Images appear in the records below; leave them out and repeat everything else exactly.

──────

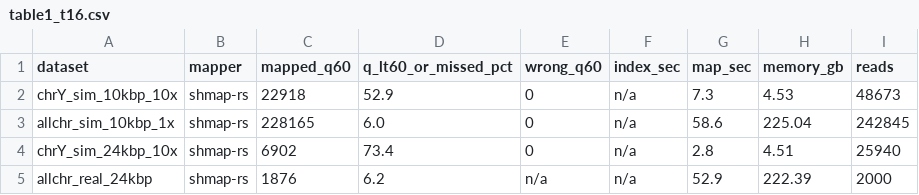
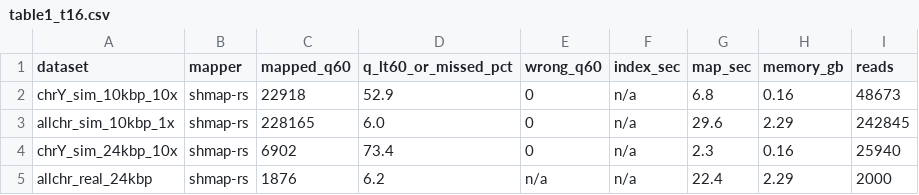
Before and after one commit to d0bromir/shmap-rs, a CSV file: profiling/table1_t16.csv, drawn as a sheet.

```diff
--- a/profiling/table1_t16.csv
+++ b/profiling/table1_t16.csv
@@ -1,5 +1,5 @@
 dataset,mapper,mapped_q60,q_lt60_or_missed_pct,wrong_q60,index_sec,map_sec,memory_gb,reads
-chrY_sim_10kbp_10x,shmap-rs,22918,52.9,0,n/a,7.3,4.53,48673
-allchr_sim_10kbp_1x,shmap-rs,228165,6.0,0,n/a,58.6,225.04,242845
-chrY_sim_24kbp_10x,shmap-rs,6902,73.4,0,n/a,2.8,4.51,25940
-allchr_real_24kbp,shmap-rs,1876,6.2,n/a,n/a,52.9,222.39,2000
+chrY_sim_10kbp_10x,shmap-rs,22918,52.9,0,n/a,6.8,0.16,48673
+allchr_sim_10kbp_1x,shmap-rs,228165,6.0,0,n/a,29.6,2.29,242845
+chrY_sim_24kbp_10x,shmap-rs,6902,73.4,0,n/a,2.3,0.16,25940
+allchr_real_24kbp,shmap-rs,1876,6.2,n/a,n/a,22.4,2.29,2000
```
Also changed, not shown: profiling/table1_t1.csv, 11 other files.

──────

## EXPECTED ANSWER
Before and after one commit to d0bromir/shmap-rs, a CSV file: profiling/table1_t16.csv, drawn as a sheet.

```diff
--- a/profiling/table1_t16.csv
+++ b/profiling/table1_t16.csv
@@ -1,5 +1,5 @@
 dataset,mapper,mapped_q60,q_lt60_or_missed_pct,wrong_q60,index_sec,map_sec,memory_gb,reads
-chrY_sim_10kbp_10x,shmap-rs,22918,52.9,0,n/a,7.3,4.53,48673
-allchr_sim_10kbp_1x,shmap-rs,228165,6.0,0,n/a,58.6,225.04,242845
-chrY_sim_24kbp_10x,shmap-rs,6902,73.4,0,n/a,2.8,4.51,25940
-allchr_real_24kbp,shmap-rs,1876,6.2,n/a,n/a,52.9,222.39,2000
+chrY_sim_10kbp_10x,shmap-rs,22918,52.9,0,n/a,6.8,0.16,48673
+allchr_sim_10kbp_1x,shmap-rs,228165,6.0,0,n/a,29.6,2.29,242845
+chrY_sim_24kbp_10x,shmap-rs,6902,73.4,0,n/a,2.3,0.16,25940
+allchr_real_24kbp,shmap-rs,1876,6.2,n/a,n/a,22.4,2.29,2000
```
Also changed, not shown: profiling/table1_t1.csv, 11 other files.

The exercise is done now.